> Activity: Go through the entries below and copy every line that holds the word "link".

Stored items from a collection

==================================================

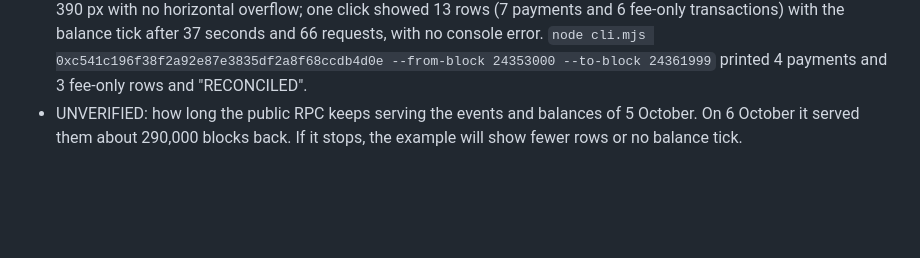
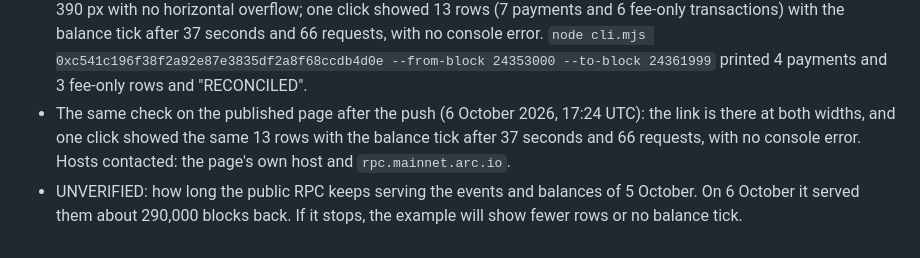
Before and after one commit to InnovateDigi/arc-memo-ledger, a Markdown page: VERIFY.md, the part around the change. GitHub-like rendering; blank space fills up the shorter version.

Commit message:
VERIFY: example link checked on the published page

```diff
--- a/VERIFY.md
+++ b/VERIFY.md
@@ -213,6 +213,10 @@ system, not the run that wrote the code), with its own scripts where a compariso
   66 requests, with no console error.
   `node cli.mjs 0xc541c196f38f2a92e87e3835df2a8f68ccdb4d0e --from-block 24353000 --to-block 24361999`
   printed 4 payments and 3 fee-only rows and "RECONCILED".
+- The same check on the published page after the push (6 October 2026, 17:24 UTC): the
+  link is there at both widths, and one click showed the same 13 rows with the balance tick
+  after 37 seconds and 66 requests, with no console error. Hosts contacted: the page's own
+  host and `rpc.mainnet.arc.io`.
 - UNVERIFIED: how long the public RPC keeps serving the events and balances of 5 October.
   On 6 October it served them about 290,000 blocks back. If it stops, the example will
   show fewer rows or no balance tick.
```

==================================================

> Output below:
VERIFY: example link checked on the published page
+  link is there at both widths, and one click showed the same 13 rows with the balance tick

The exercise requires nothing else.